Committing to becoming a disability-friendly employer is the first step to creating a more diverse working environment. Careers with Disabilities recommend taking practical steps towards creating an accessible atmosphere.
Employers should consider how to adapt the workplace to accommodate people with both physical and mental disabilities. There is a common misconception that someone with a disability is easily recognisable. In fact, many visible and non-visible disabilities manifest in a variety of ways.
Careers with Disabilities recommend making some simple changes to your workplace. These adjustments could could have a drastic impact on your employee’s ability to excel in their role.
Register with the Disability Confident Scheme

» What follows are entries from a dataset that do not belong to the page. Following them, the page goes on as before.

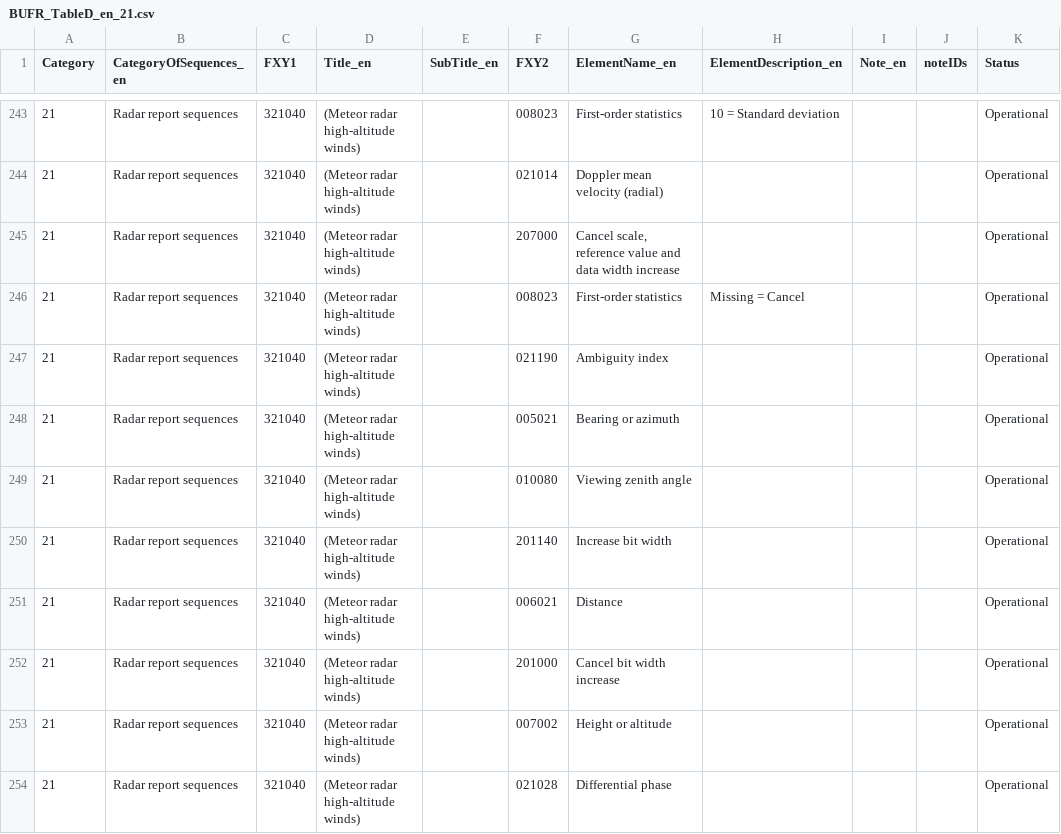
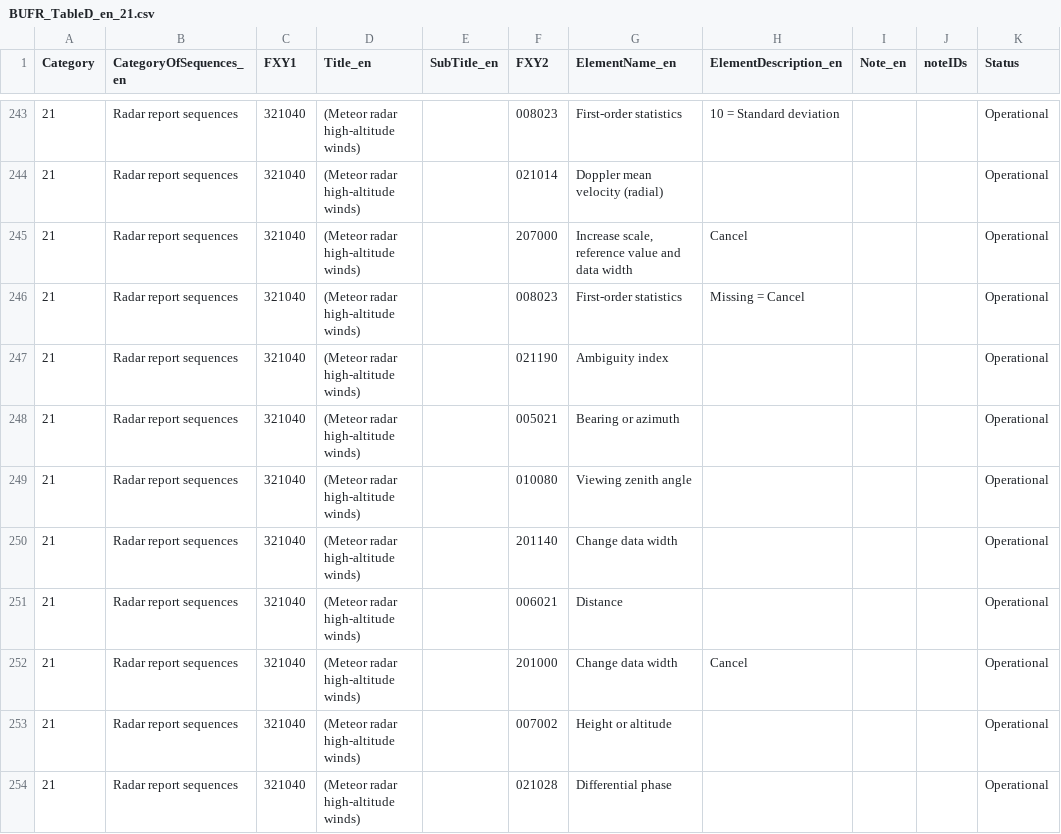
Before and after one commit to wmo-im/BUFR4, a CSV file: BUFR_TableD_en_21.csv, drawn as a sheet; only a part is shown, gaps mark what is left out; the diff covers the shown part only.

Commit message:
editorial for consistency on change data width, etc.

```diff
--- a/BUFR_TableD_en_21.csv
+++ b/BUFR_TableD_en_21.csv
@@ -244,3 +244,3 @@ Category,CategoryOfSequences_en,FXY1,Title_en,SubTitle_en,FXY2,ElementName_en,El
 21,Radar report sequences,321040,(Meteor radar high-altitude winds),,021014,Doppler mean velocity (radial),,,,Operational
-21,Radar report sequences,321040,(Meteor radar high-altitude winds),,207000,"Cancel scale, reference value and data width increase",,,,Operational
+21,Radar report sequences,321040,(Meteor radar high-altitude winds),,207000,"Increase scale, reference value and data width",Cancel,,,Operational
 21,Radar report sequences,321040,(Meteor radar high-altitude winds),,008023,First-order statistics,Missing = Cancel,,,Operational
@@ -249,5 +249,5 @@ Category,CategoryOfSequences_en,FXY1,Title_en,SubTitle_en,FXY2,ElementName_en,El
 21,Radar report sequences,321040,(Meteor radar high-altitude winds),,010080,Viewing zenith angle,,,,Operational
-21,Radar report sequences,321040,(Meteor radar high-altitude winds),,201140,Increase bit width,,,,Operational
+21,Radar report sequences,321040,(Meteor radar high-altitude winds),,201140,Change data width,,,,Operational
 21,Radar report sequences,321040,(Meteor radar high-altitude winds),,006021,Distance,,,,Operational
-21,Radar report sequences,321040,(Meteor radar high-altitude winds),,201000,Cancel bit width increase,,,,Operational
+21,Radar report sequences,321040,(Meteor radar high-altitude winds),,201000,Change data width,Cancel,,,Operational
 21,Radar report sequences,321040,(Meteor radar high-altitude winds),,007002,Height or altitude,,,,Operational
```
Also changed, not shown: 23 edited cells elsewhere in this file.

Disability Confident is a government scheme that helps empower employers to be proactive in hiring and retaining disabled employees. This is an essential first step to make towards becoming disability-friendly.
There are three levels of the Disability Confident scheme: Committed, Employer and Leader. Committed is the first level, and to qualify your business will only need to agree to the Disability Confident commitments. To register with the Disability Confident scheme, visit the government website.
Adapt your workplace
Creating an accessible environment is essential to help encourage and retain disabled people in your workplace. You should be willing to adapt to the needs of each individual. Many employers panic at the thought of the costs involved in hiring a disabled person. It is important to understand there is government funding available to help your business make these essential changes.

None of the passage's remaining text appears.